**What the exercise asks:**
Go through the data and count the lines holding the string "without". Write only the number.

**Content revision data:**
*****
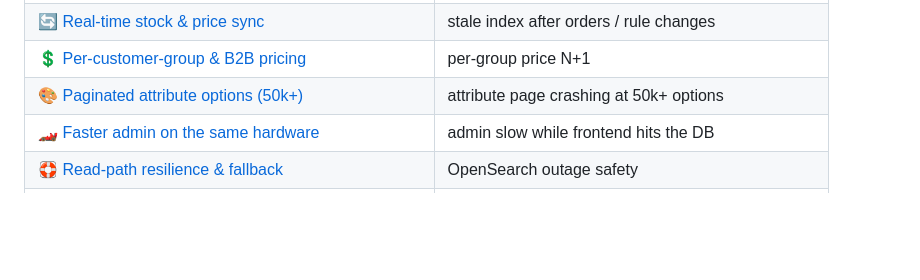
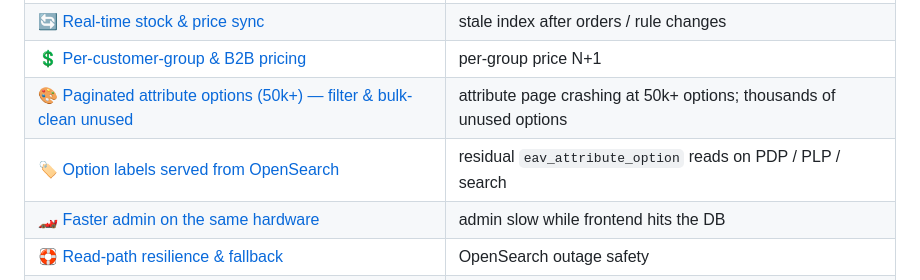
Before and after one commit to 5mehulhelp5/FastMagento, a Markdown page: README.md, the part around one of its changes. GitHub-like rendering; blank space fills up the shorter version.

```diff
--- a/README.md
+++ b/README.md
@@ -308,7 +311,8 @@ you came for:
 | 🛒 [Fast Checkout](#feature-fast-checkout--no-more-30-inventory-loops) | 30× inventory loops on add-to-cart / cart |
 | 🔄 [Real-time stock & price sync](#feature-real-time-stock--price-sync) | stale index after orders / rule changes |
 | 💲 [Per-customer-group & B2B pricing](#feature-per-customer-group--b2b-pricing-served-from-the-index) | per-group price N+1 |
-| 🎨 [Paginated attribute options (50k+)](#feature-paginated-attribute-options--manage-50000-options-without-crashing) | attribute page crashing at 50k+ options |
+| 🎨 [Paginated attribute options (50k+) — filter & bulk-clean unused](#feature-paginated-attribute-options--manage-50000-options-without-crashing) | attribute page crashing at 50k+ options; thousands of unused options |
+| 🏷️ [Option labels served from OpenSearch](#feature-option-labels-served-from-opensearch-no-mysql-on-the-hot-path) | residual `eav_attribute_option` reads on PDP / PLP / search |
 | 🏎️ [Faster admin on the same hardware](#feature-faster-admin-on-the-same-hardware) | admin slow while frontend hits the DB |
 | 🛟 [Read-path resilience & fallback](#feature-read-path-resilience--fallback) | OpenSearch outage safety |
 | 🔌 [Drop-in & third-party transparent](#feature-drop-in--third-party-transparent-base-magento-only) | going fast without core patches |
```
Also changed, not shown: other parts of README.md (+18 -5 lines).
*****
**Answer to this task:**
3